This style of box was first made by me using plans from the October 1997 American Woodworker and authored by Dave Freedman.
I made a rectangle box about 12” long x 5 1/2” wide x 2 1/2” tall.
I used miters for all the corners instead of butt joints as he shows. Nothing wrong with butt joints, they are what I used in the “Palm boxes ”
they are much simpler and plenty strong for small boxes like these. I just opted for mitered corners prefering the continous grain wrapping around the box.
As I have mentioned before, make a test box to try out everything first. This is mine.
Its a bit more difficult to cut away the ends to allow for the lid. With the butt style ends you simply make them shorter in height.
I cut the ends down by flipping the box over and cutting down about an inch and cutting away about 3/8” along the inside edge of the front and back, creating a ledge for the lid to sit on. I cleaned up the saw kerfs using the router.
I pinned the corners with small dowels. I hid the brass hinge pins behind the top dowel and spaced the others equally after getting that one located.
I made my own dowels since I couldnt find anything small enough, 1/8” that is.
I dont remember what I read or saw in my years playing with wood, but something niggled at my brain and helped me come up with a way to make my own.
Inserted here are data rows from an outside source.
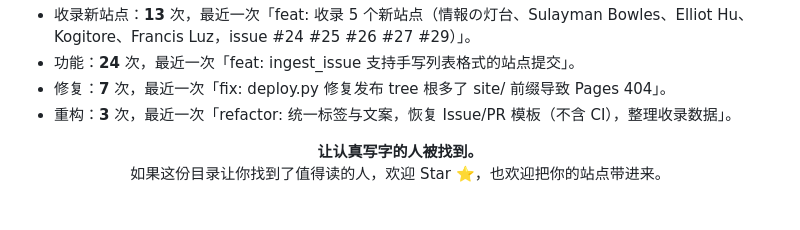
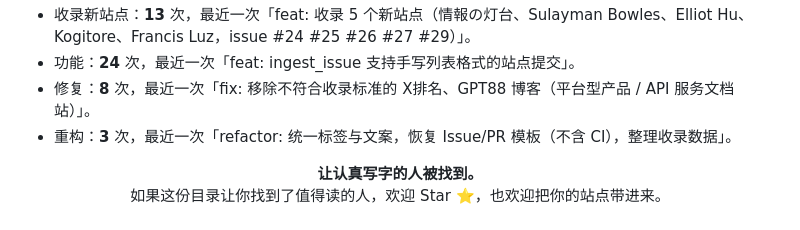
Before and after one commit to realchendahuang/one-person-one-site, a Markdown page: README.md, the part around one of its changes. Drawn GitHub-style.

Commit message:
docs: 同步 README 项目历史区块

```diff
--- a/README.md
+++ b/README.md
@@ -262,6 +262,6 @@
 - 收录新站点：**13** 次，最近一次「feat: 收录 5 个新站点（情報の灯台、Sulayman Bowles、Elliot Hu、Kogitore、Francis Luz，issue #24 #25 #26 #27 #29）」。
 - 功能：**24** 次，最近一次「feat: ingest_issue 支持手写列表格式的站点提交」。
-- 修复：**7** 次，最近一次「fix: deploy.py 修复发布 tree 根多了 site/ 前缀导致 Pages 404」。
+- 修复：**8** 次，最近一次「fix: 移除不符合收录标准的 X排名、GPT88 博客（平台型产品 / API 服务文档站）」。
 - 重构：**3** 次，最近一次「refactor: 统一标签与文案，恢复 Issue/PR 模板（不含 CI），整理收录数据」。
 <!-- HISTORY:END -->
 
```
Also changed, not shown: other parts of README.md (+1 -1 lines), README_EN.md (+2 -2 lines).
I played with several ways to make a small dowel and came up with this, and it works slick.
I took a thin piece of steel, an old hinge was the only thing I could lay my hands on, and screwed it to my bench to keep it immobile. I then drilled a 3/8 hole in the counter and drilled a 1/8 hole in the hinge and placed this hole over the larger one in the counter, which keeps the dowel from binding up and breaking off. I sharpened the cutter in the hinge by boring a recess over the 1/8 hole with a larger but which thinned out the steel. I then cut a small notch in one edge using a triangle file. Just play with it until something works.
To make the dowel stock, I ripped strips on the bandsaw down to about 3/16, chucked them in my cordless and rounded them over on the drum sander like this:
Then I sharpened a point on the end and slowly fed it into the cutter like this:
Cut the lid blank to a snug fit, but leave it long until after you fit the handle and cut it in two parts.
Make a bottom frame if you like and add corner blocks as needed to attach screws up into the bottom.
Glue or pin or use mortise and tenons to attach the lid, but remember that when its cut apart a teneon joint will show at the edges, so it needs to be done perfect, or you can line the edges as I did. Rough shape the handle a cut a notch for it to settle down into. Cut the lid in two pieces, straight like I marked out here.
or wavy like this. The line was just to guide me on the entry and exit cut as it went through the bandsaw.
Add accents like these bloodwood strips if you prefer, like these. Final shaping or sanding will remove the chips.
The lid is hinged after its cut in two pieces.
Space it up off the box ends about 1/16, place masking tape as a spacer between the lid faces and tape it all into place very securely. Drill a 1/8 hole at all 4 corners for brass rod. Mark the lid-to-body orientation for refitting into the correct location.
Place roofing nails or long rod stock in each hole so you can easily remove them when fitting the lid.
You will need to carefully round over the bottom edge of the lid so it will swing up and stop just off vertical. Do this slowly and allow for final sanding and for the thickness of finish. You will need to pull the pins and sand a little and retry several times to get it just right.
Sand or shape as desired. Finish with lacquer, its easy and doesnt darken the wood like oil, or use bear fat, hamster milk, paint, or whatever you prefer.
Hope this encourages you to try one of these boxes.
-- If I can do it, so can you. www.artboxesbyandy.com